heard arguments on the matter outside of the presence of the jury.
Nelson mulled whether the animation and text messages should be
introduced in the hearing after prosecutors asked her to bar the
evidence from trial.
The judge says the animation can't be
introduced as evidence that can be reviewed by jurors during their
deliberations but defense attorneys may be able to use it during closing
arguments as a demonstrative exhibit.
hearing began Tuesday morning and began again after a day of testimony
late Tuesday afternoon, stretching so late into the evening that the
courtroom lights at one point automatically switched off.
judge walked out of the courtroom as defense attorney Don West was
still speaking during a tense moment at the end of the marathon
the hearing Tuesday night, the defense called to the stand Richard
Connor, who said he discovered hidden text messages from the memory of
Trayvon Martin's phone. Defense attorney Don West had argued the texts
were relevant since they showed Martin's interest in fighting and
Tuesday, prosecutor John Guy said the text
messages were misleading and taken out of context. "It's rank
speculation what any of this means," Guy said.
The judge says she agrees with prosecutors' objections to introducing the 17-year-old's text messages.
a former neighborhood watch volunteer, is charged with second-degree
murder for shooting and killing Martin during a fight in Zimmerman's
neighborhood.
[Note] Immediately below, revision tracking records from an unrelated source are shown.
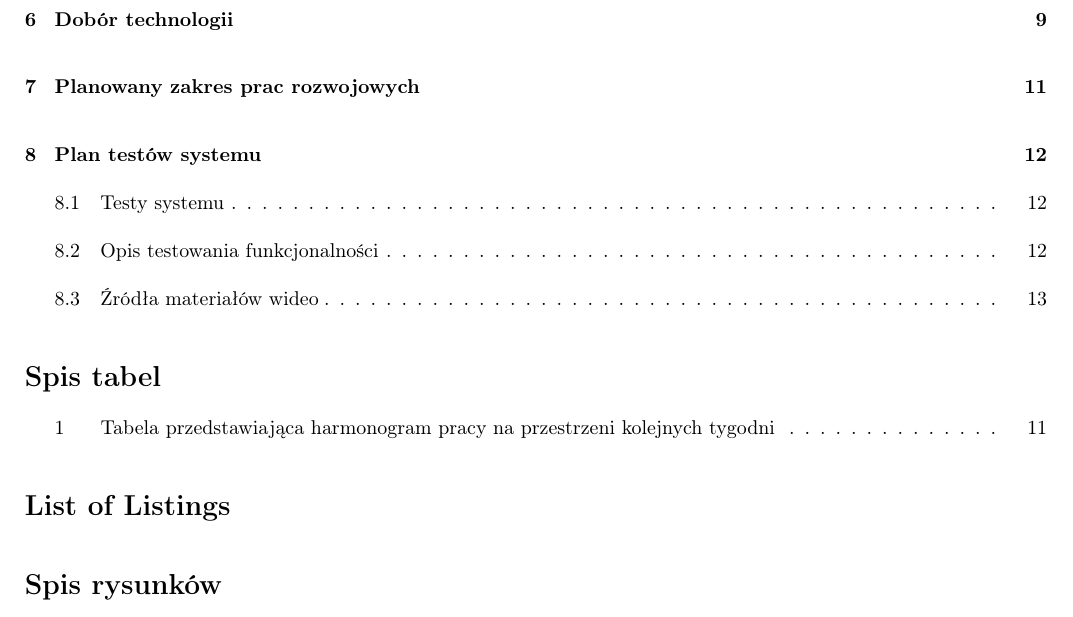
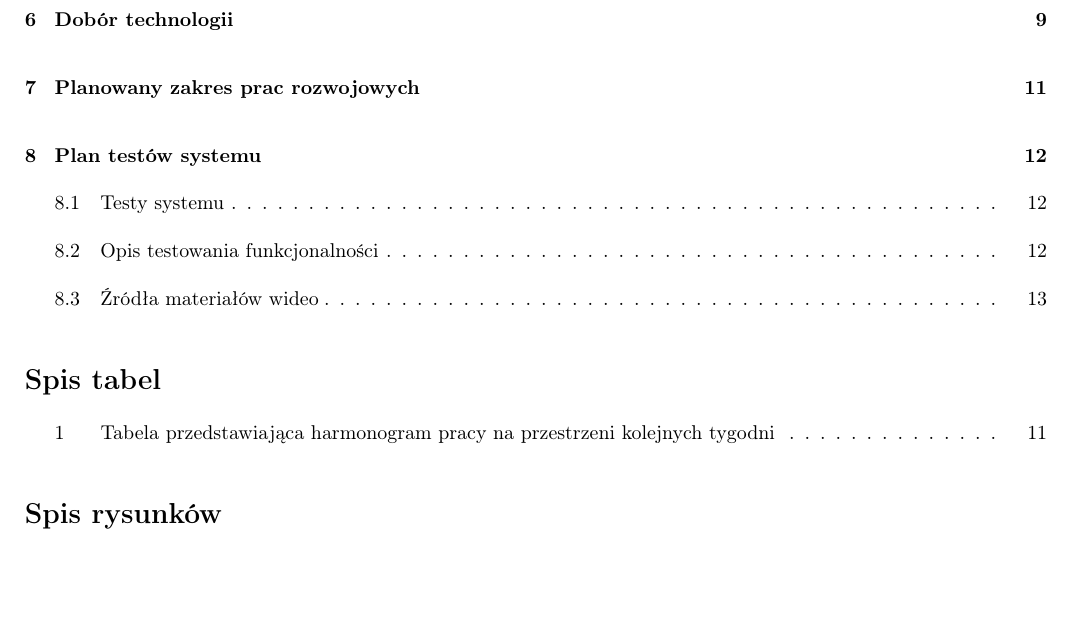
Before and after one commit to CenturionTheMan/ProjectRiPO, a LaTeX document (Documents/Documentation/Documentation.tex, which reads Documents/Documentation/TexBase/DocumentBase.tex): part of page 2 of 14, cut so that both start at the same text, the shorter picture padded with empty space. Compiled offline with pdfLaTeX.

Commit message:
ostatnie zmiany

```diff
--- a/Documents/Documentation/TexBase/DocumentBase.tex
+++ b/Documents/Documentation/TexBase/DocumentBase.tex
@@ -81,7 +81,7 @@
 \listoftables
 
 %\renewcommand\listoflistingscaption{List of source codes}
-\listoflistings
+%\listoflistings
 
 \listoffigures
 
```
He's pleading not guilty, claiming self-defense.
animation, played in court during the hearing, depicts Trayvon Martin
punching George Zimmerman in the face as the struggle begins, and later
straddling him, as Zimmerman claimed he did. Prosecutors claimed it was
inaccurate and could confuse the jury. Defense expert Daniel Schumaker,
who developed the animation, said he went to the crime scene and had
employees in motion-capture suits re-enact what happened based on
coroner photographs, police reports, the coroner's report, witness
depositions and photos taken by responding police officers.
"This is a murder trial. This isn't Casblanca. This isn't Iron Man," prosecutor Richard Mantei told the judge.
Nelson expressed some concern with allowing the animation to be
introduced into evidence and sent back with jurors as they deliberate.
have an animation that goes back to the jury room that they can play
over and over again like they can the 911 call and the reenactment and
those other things gives a certain weight to certain things this court
is not particularly certain that comports with the evidence presented at
the trial," Nelson said.